The boss of energy firm npower has said he would be receiving a "much reduced" bonus because of his company's poor customer service.
Chief executive Paul Massara apologised for what regulator Ofgem dubbed the "serious deterioration" in customer service.
He told Daybreak: "The fact is we haven't delivered the customer service they deserve.
"When the board sit down and review my bonus they will reduce my bonus because I haven't actually delivered for customers."
Energy companies were guilty of "outrageous blackmail", according to a consumer campaigner, who saw the latest attempt to cut bills by £50 as an empty gesture.
"I'd be more impressed if energy companies had said they were going to lower bills by an average of £50 and were going to do it now," Ann Robinson of Uswitch told Daybreak.
She expressed scepticism over the "Big Six" energy companies motivation and what the Government could do to intervene on behalf of struggling consumers:
"I think there is a limit to what can be done. It is playing around the edges. It is not real. I also hear for example, is that one of things that the energy company is looking to is to delay even more the smart meter programme."
npower received five times as many complaints as the best performing energy firm SSE, research showed.
- npower had 202.5 complaints per 100,000, compared with 38.3 for SSE - the lowest level of the main energy providers - from the April to June period, Consumer Futures research showed.
npower also recently announced a 10% average bill increase but has said that it will reduce bills as a result of a shake-up of Government green levies.

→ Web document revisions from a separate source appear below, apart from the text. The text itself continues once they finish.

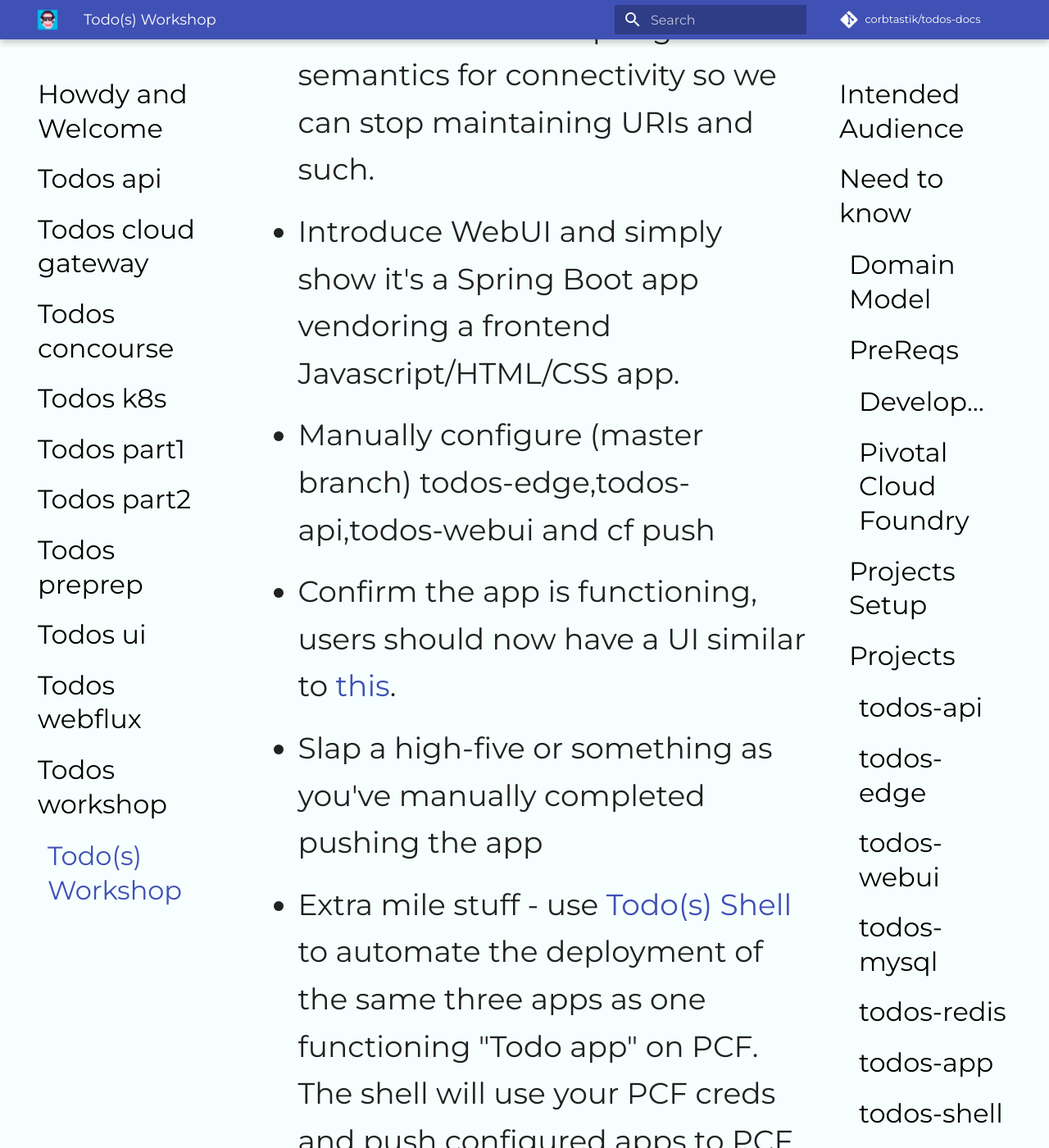
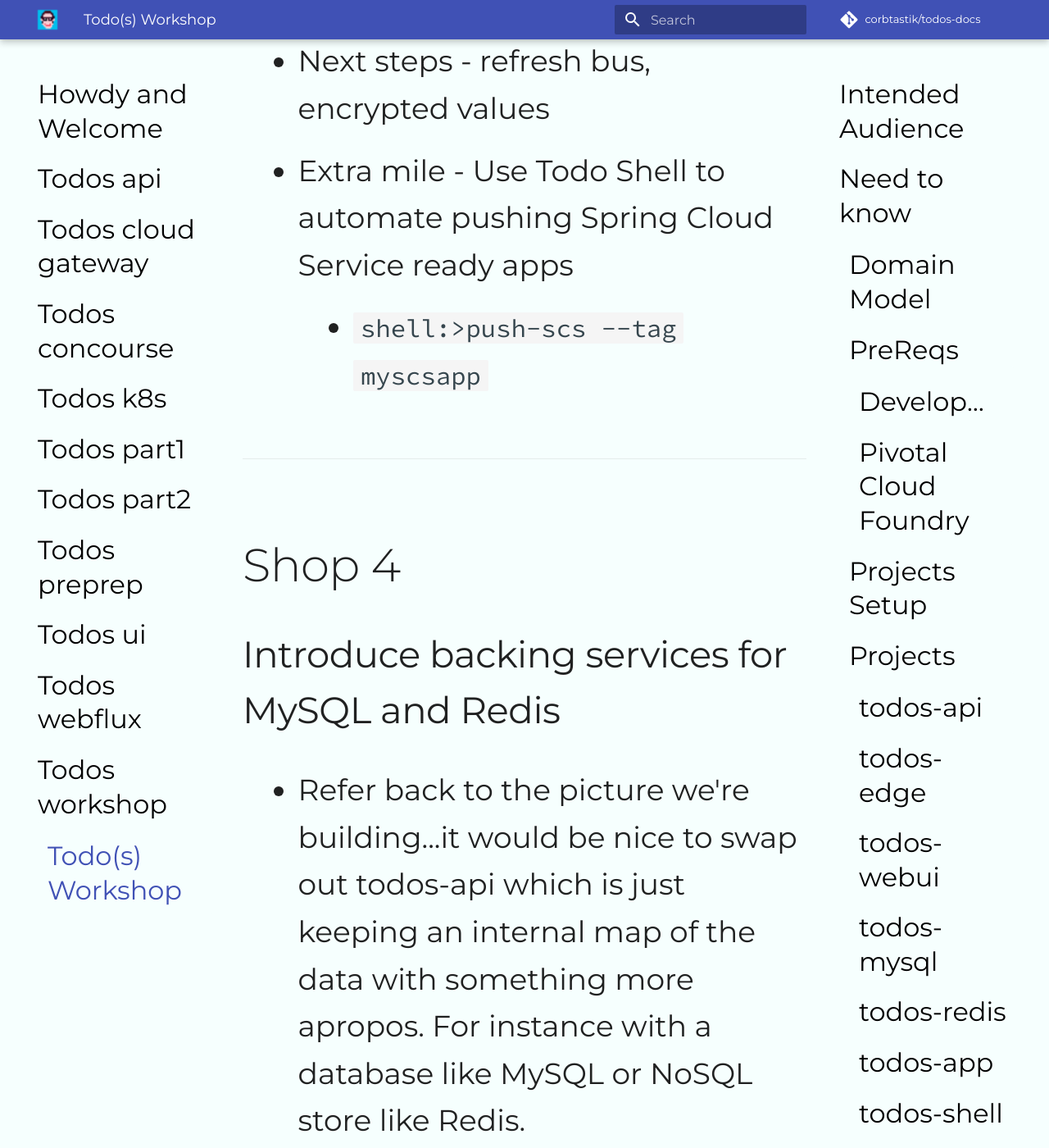
Before and after one commit to adamzwickey/todos-docs, an MkDocs documentation site: the page built from docs/todos-workshop/README.md, in a window 1280 px wide and 1400 px high, scrolled down 39459 px. Shown: the whole window at 82% size. Built offline with MkDocs 1.6.1 and Material for MkDocs 9.7.7, drawn with Linux system fonts in a browser that asks for light colours; comment, search, counter and statistics services are not loaded; some of the changed text lies outside the part shown.

```diff
--- a/docs/todos-workshop/README.md
+++ b/docs/todos-workshop/README.md
@@ -362,7 +366,7 @@ Push the Edge, API and UI with the ``manifest-internal.yml`` from each project a
 * Build todos-edge, todos-api, todos-webui
 * Configure manifests to bind to Config Server and Service Registry instances
 * cf push todos-edge, todos-api, todos-webui
-* Make config change to todos-webui placeholder property to customize the UI placeholder.
+* Make config change to todos-webui `placeholder` property to customize the UI placeholder.
 * Refresh Todos WebUI
 * Show updated placeholder on WebUI and walk through how the refresh works
 * Next steps - refresh bus, encrypted values
@@ -372,22 +376,6 @@ Push the Edge, API and UI with the ``manifest-internal.yml`` from each project a
 ---
 
 ## Shop 4
-
-### Introduce Edge (Spring Cloud Gateway) and WebUI (Spring Boot + Vue.js) apps
-
-* Refer back to the picture we're building
-* Introduce Spring Cloud Gateway as an application edge and routing tool
-* Inspect Todo(s) Edge code and configuration and walk through how routes are handled
-* Inspect both master and cloud branches for differences, note cloud branch uses Spring Cloud semantics for connectivity so we can stop maintaining URIs and such.
-* Introduce WebUI and simply show it's a Spring Boot app vendoring a frontend Javascript/HTML/CSS app.
-* Manually configure (master branch) todos-edge,todos-api,todos-webui and cf push
-* Confirm the app is functioning, users should now have a UI similar to [this](#todos-webui).
-* Slap a high-five or something as you've manually completed pushing the app
-* Extra mile stuff - use [Todo(s) Shell](#todos-shell) to automate the deployment of the same three apps as one functioning "Todo app" on PCF.  The shell will use your PCF creds and push configured apps to PCF.  Each deploy results in 3 apps running (todos-edge,todos-api,todos-webui) each with a user provided "tag" which will prefix the running app instances.
-
----
-
-## Shop 5
 
 ### Introduce backing services for MySQL and Redis
 
```
Also changed, not shown: other parts of docs/todos-workshop/README.md (+8 -4 lines).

Many npower customers will have noticed a serious deterioration in service levels over the last year.
The huge growth in complaints about npower is wholly unacceptable and is an issue that Ofgem takes very seriously and is why we intervened in this case.
npower's commitment that its customers will not lose out financially as a direct result of the company's billing system problems is important and we will expect npower to do all it can to identify and rectify such cases.
npower's chief executive has apologised "unreservedly" after billing errors affected thousands of customers.
Paul Massara wrote in a letter to npower's 3.4 million customers: "We've let many of you down recently in the overall levels of customer service we've been providing. We apologise unreservedly."
He said the billing problems arose after customer details were transferred on to a new computer system. Around 700,000 customers are thought to have been affected by the problems, though it is believed the vast majority are not financially worse off.
Mr Massara said the issue was being dealt with as "our top priority", and hundreds of staff were working to address it.
Many customers affected had already been contacted individually to address specific problems and others would be, he added.
Gas and electricity supplier npower has written to its 3.4 million domestic customers and donated £1 million to vulnerable consumers after billing errors led to it being the most complained-about energy company.
Regulator Ofgem said there had been a "serious deterioration" in customer service levels after the German firm admitted a glitch had led to a number of errors.
The errors included; a number of bills and statements failing to go out on time, direct debit payments not being set up properly and some customer accounts having problems being started
npower chief executive Paul Massara said that anyone affected would not lose out financially as a result in his letter to customers.
Ofgem said it had been increasingly concerned about npower's customer complaint levels, which have risen sharply in the last year, but welcomed the apology and payment.
Labour MPs have criticised the "irresponsible behaviour" of energy giant npower after it announced job cuts affecting 1,460 workers in the UK.
Stoke-on-Trent North MP Joan Walley said it was the "last straw" from one of the so-called "Big Six" energy companies.
Ms Walley's fears were echoed by her Labour colleague Tom Blenkinsop, who has constituents that could also be affected by the cuts.
Energy Secretary Ed Davey admitted it was a "very worrying announcement".
The chief executive of npower said its restructuring proposals aim to deliver a more "efficient, flexible and improved customer experience".
Paul Massara said in statement:
I understand that these changes would be incredibly hard for some of our employees and we’ll be doing everything we can to support them over the next few months.
This restructure is necessary if we are to deliver the levels of service our customers deserve.
We would have the flexibility to keep call waiting times down during busy periods, and continue to keep costs down so we can keep bills down.
Energy giant npower, owned by German company RWE, said its customers would continue to be served on the phone by people based in UK call centres under its restructuring proposals.
However, back-office functions would be outsourced to India, npower said in a statement.
Energy company npower has confirmed it is planning 1,460 redundancies in the UK as part of restructuring plans.
Under the proposals, the main impacts regionally would be:
- npower's offices in Stoke on Trent would close, affecting 550 employees
- One of three offices in Oldbury would close and around 400 face redundancy
- Around 430 employees face redundancy at Rainton Bridge, Sunderland
- Approximately 80 employees at npower's site in Leeds face redundancy
- npower's site in Thornaby would close, but all roles would be relocated to Rainton
- Although there would be no redundancies at the Peterlee offices, several teams will be moved between the Rainton and Peterlee offices
The firm said around 540 existing staff will be transferred to retail outsourcer Capita "to allow customers to benefit from the expertise of npower's existing employees".